(Assignment) How many lines in the material below contain the string "Brievenbuspakje"? Answer with the number alone.

(Records for this exercise)

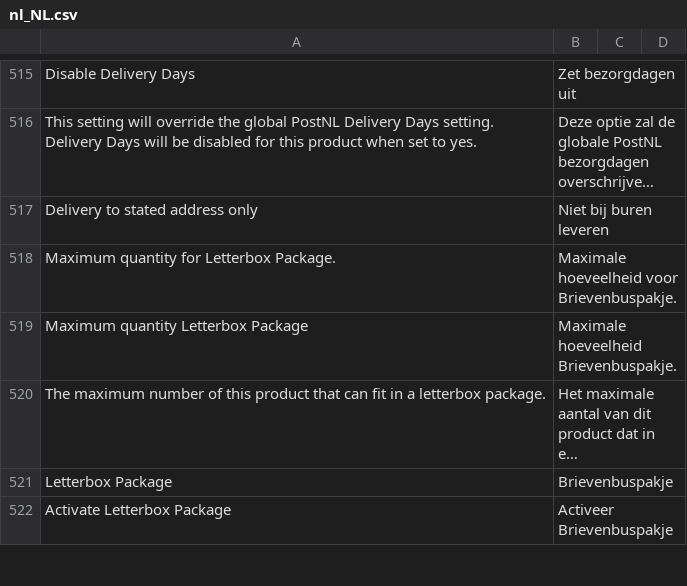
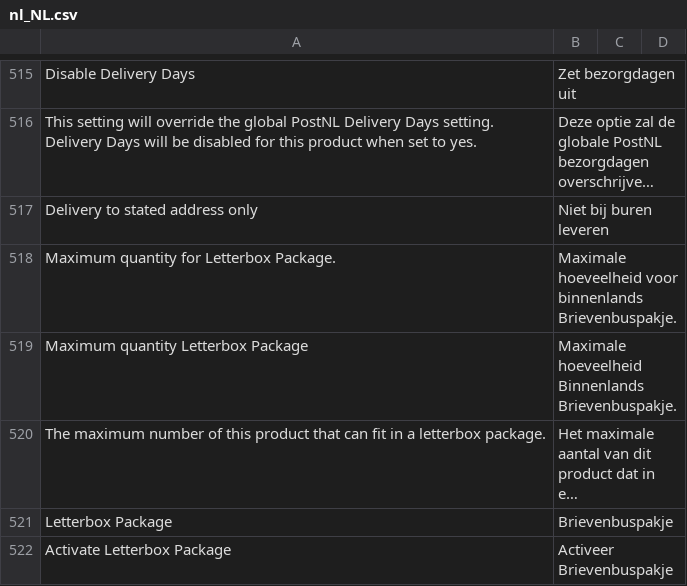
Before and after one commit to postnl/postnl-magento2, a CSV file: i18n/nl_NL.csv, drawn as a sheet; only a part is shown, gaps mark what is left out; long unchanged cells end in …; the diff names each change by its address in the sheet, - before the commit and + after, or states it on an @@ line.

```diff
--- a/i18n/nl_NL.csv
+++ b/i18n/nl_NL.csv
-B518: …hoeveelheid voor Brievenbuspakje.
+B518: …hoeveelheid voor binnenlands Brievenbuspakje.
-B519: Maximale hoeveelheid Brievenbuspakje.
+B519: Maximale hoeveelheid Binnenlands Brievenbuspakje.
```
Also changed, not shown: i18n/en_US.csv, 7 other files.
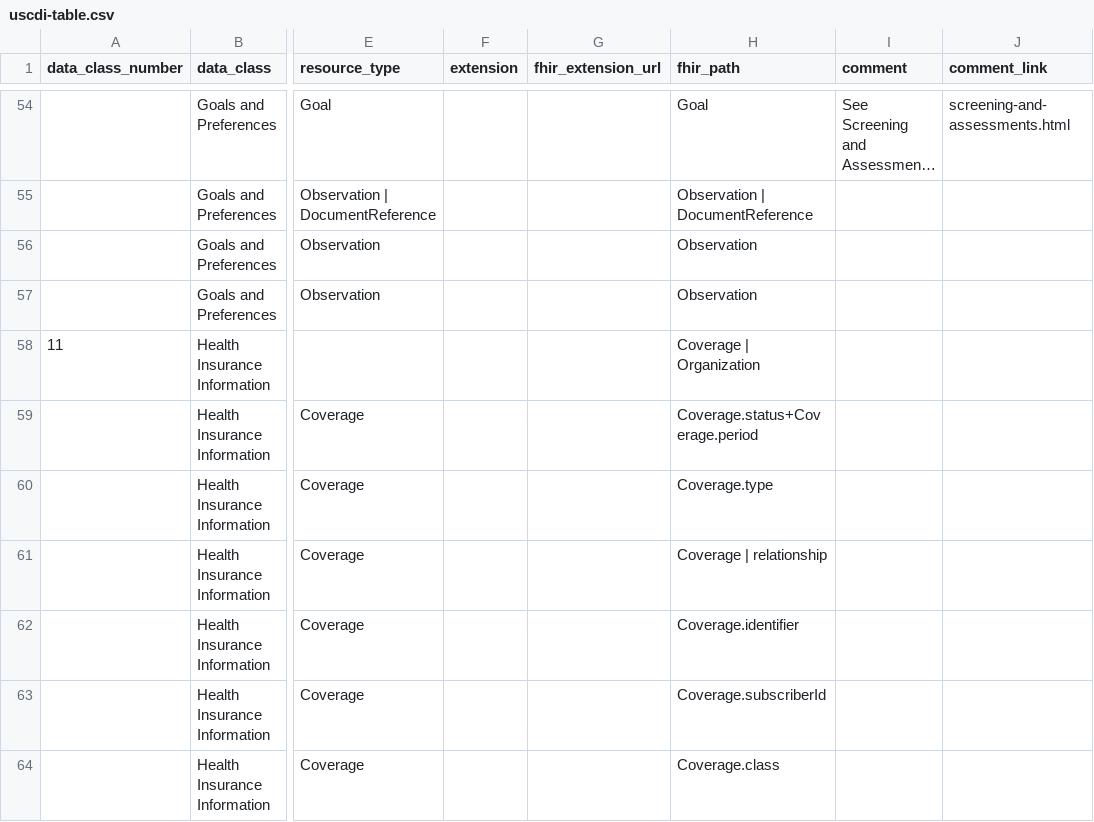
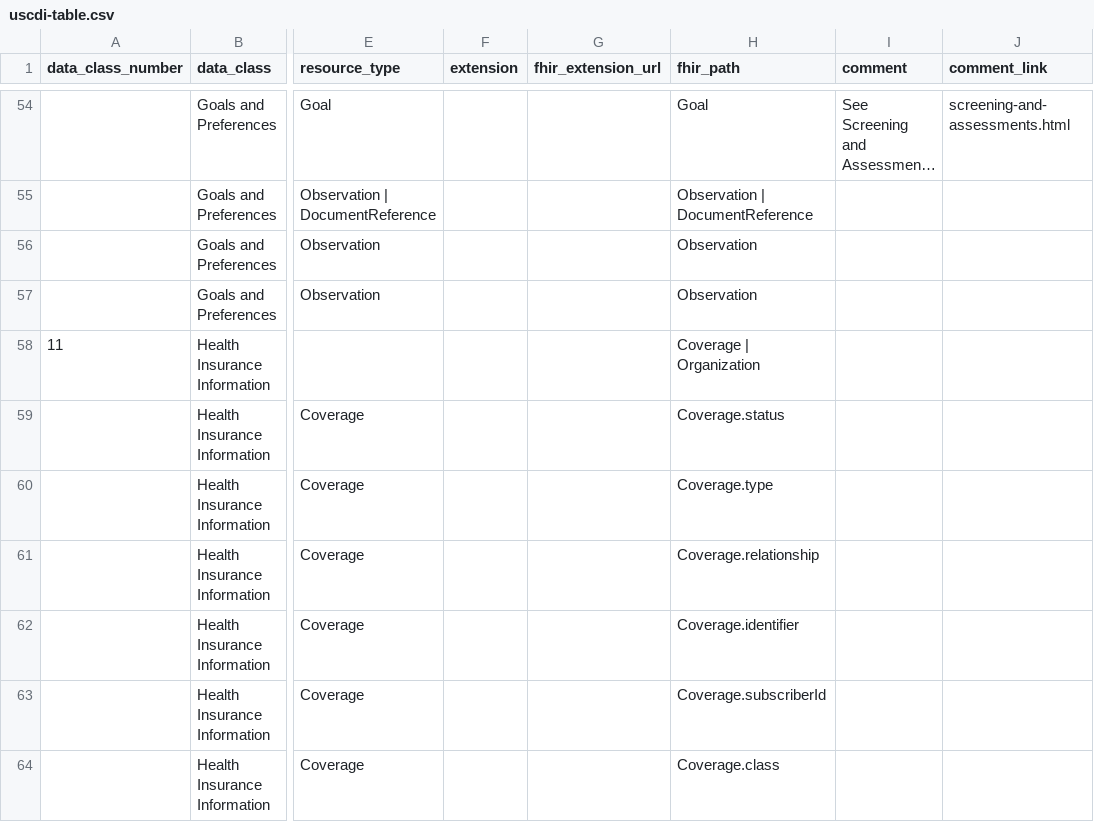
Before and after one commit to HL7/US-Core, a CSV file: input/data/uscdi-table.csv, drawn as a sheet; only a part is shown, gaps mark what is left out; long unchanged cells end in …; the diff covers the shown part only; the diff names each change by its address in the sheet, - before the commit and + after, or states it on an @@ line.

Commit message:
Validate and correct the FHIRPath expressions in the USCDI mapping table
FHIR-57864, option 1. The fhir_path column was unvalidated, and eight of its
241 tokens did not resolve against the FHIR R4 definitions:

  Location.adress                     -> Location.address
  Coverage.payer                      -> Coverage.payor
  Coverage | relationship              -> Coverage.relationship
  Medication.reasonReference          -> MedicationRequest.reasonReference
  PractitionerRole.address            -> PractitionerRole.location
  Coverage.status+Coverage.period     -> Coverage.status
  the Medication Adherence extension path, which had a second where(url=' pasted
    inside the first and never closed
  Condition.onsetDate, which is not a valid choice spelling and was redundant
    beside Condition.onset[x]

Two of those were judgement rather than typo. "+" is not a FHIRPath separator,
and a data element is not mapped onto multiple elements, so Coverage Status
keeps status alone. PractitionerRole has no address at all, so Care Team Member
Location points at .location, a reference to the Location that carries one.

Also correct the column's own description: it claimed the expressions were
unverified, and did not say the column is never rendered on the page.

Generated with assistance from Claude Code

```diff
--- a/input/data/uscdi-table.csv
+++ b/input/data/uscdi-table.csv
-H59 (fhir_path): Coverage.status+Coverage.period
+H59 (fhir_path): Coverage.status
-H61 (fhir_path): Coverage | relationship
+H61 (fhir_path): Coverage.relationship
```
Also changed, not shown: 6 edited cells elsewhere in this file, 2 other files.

...

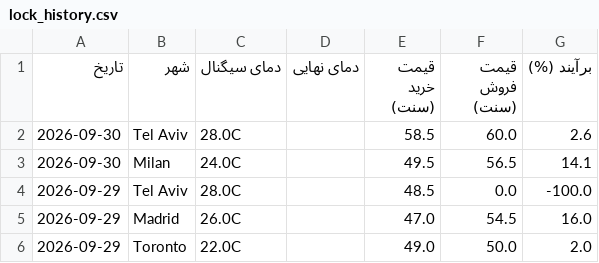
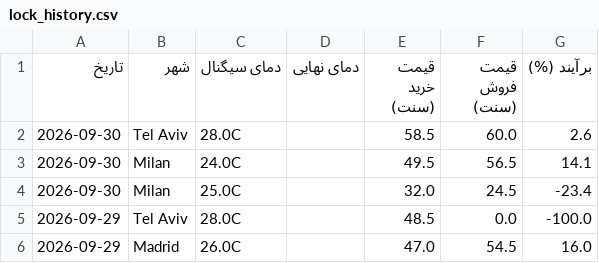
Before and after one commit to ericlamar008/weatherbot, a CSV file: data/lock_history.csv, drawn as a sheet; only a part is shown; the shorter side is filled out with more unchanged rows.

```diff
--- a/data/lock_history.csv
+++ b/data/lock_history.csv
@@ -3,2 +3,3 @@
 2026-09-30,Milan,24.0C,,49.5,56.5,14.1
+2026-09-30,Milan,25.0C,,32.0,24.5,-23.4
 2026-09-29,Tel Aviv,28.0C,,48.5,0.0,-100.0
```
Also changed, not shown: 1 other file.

* * *

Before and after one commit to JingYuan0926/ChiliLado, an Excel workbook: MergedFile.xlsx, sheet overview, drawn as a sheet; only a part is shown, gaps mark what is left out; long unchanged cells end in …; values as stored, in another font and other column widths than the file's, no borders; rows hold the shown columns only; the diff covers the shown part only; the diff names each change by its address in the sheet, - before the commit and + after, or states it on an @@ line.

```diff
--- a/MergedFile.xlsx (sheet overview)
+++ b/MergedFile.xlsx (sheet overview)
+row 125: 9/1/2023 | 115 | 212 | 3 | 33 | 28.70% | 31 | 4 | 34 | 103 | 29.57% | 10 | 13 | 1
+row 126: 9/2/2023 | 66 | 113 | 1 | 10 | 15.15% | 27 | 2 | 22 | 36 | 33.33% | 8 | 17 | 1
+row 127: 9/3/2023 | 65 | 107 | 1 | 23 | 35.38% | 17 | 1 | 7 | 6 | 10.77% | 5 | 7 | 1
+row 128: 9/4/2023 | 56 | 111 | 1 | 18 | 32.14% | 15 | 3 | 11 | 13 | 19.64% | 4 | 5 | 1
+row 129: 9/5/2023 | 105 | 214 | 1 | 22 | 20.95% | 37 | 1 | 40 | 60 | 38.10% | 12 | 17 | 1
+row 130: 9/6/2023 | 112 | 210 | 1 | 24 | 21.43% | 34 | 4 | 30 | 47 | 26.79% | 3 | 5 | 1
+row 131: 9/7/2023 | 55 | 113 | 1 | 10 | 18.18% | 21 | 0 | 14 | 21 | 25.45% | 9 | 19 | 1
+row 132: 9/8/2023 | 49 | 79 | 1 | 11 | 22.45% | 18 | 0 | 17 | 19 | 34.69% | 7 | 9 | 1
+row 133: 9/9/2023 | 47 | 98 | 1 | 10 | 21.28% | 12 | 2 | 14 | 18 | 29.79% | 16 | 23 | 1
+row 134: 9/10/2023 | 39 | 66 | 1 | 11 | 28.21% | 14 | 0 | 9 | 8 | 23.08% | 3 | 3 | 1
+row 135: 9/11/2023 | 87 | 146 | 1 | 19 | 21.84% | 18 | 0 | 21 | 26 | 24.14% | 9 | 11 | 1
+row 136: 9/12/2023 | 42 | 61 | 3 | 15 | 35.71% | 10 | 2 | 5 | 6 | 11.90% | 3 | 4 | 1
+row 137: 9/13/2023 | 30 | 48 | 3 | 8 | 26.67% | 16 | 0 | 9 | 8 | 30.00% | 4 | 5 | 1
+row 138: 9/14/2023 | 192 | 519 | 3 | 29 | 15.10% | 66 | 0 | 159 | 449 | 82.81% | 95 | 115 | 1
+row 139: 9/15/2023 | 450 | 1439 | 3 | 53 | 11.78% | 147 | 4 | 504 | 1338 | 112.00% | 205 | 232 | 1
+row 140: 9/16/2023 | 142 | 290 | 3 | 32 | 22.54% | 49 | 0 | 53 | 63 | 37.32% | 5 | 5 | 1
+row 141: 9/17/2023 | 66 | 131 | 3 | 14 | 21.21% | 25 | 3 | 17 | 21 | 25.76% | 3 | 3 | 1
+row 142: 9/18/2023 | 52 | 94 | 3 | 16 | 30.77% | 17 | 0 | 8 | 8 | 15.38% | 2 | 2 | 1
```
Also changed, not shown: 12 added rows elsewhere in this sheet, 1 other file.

(Solution to the exercise) 4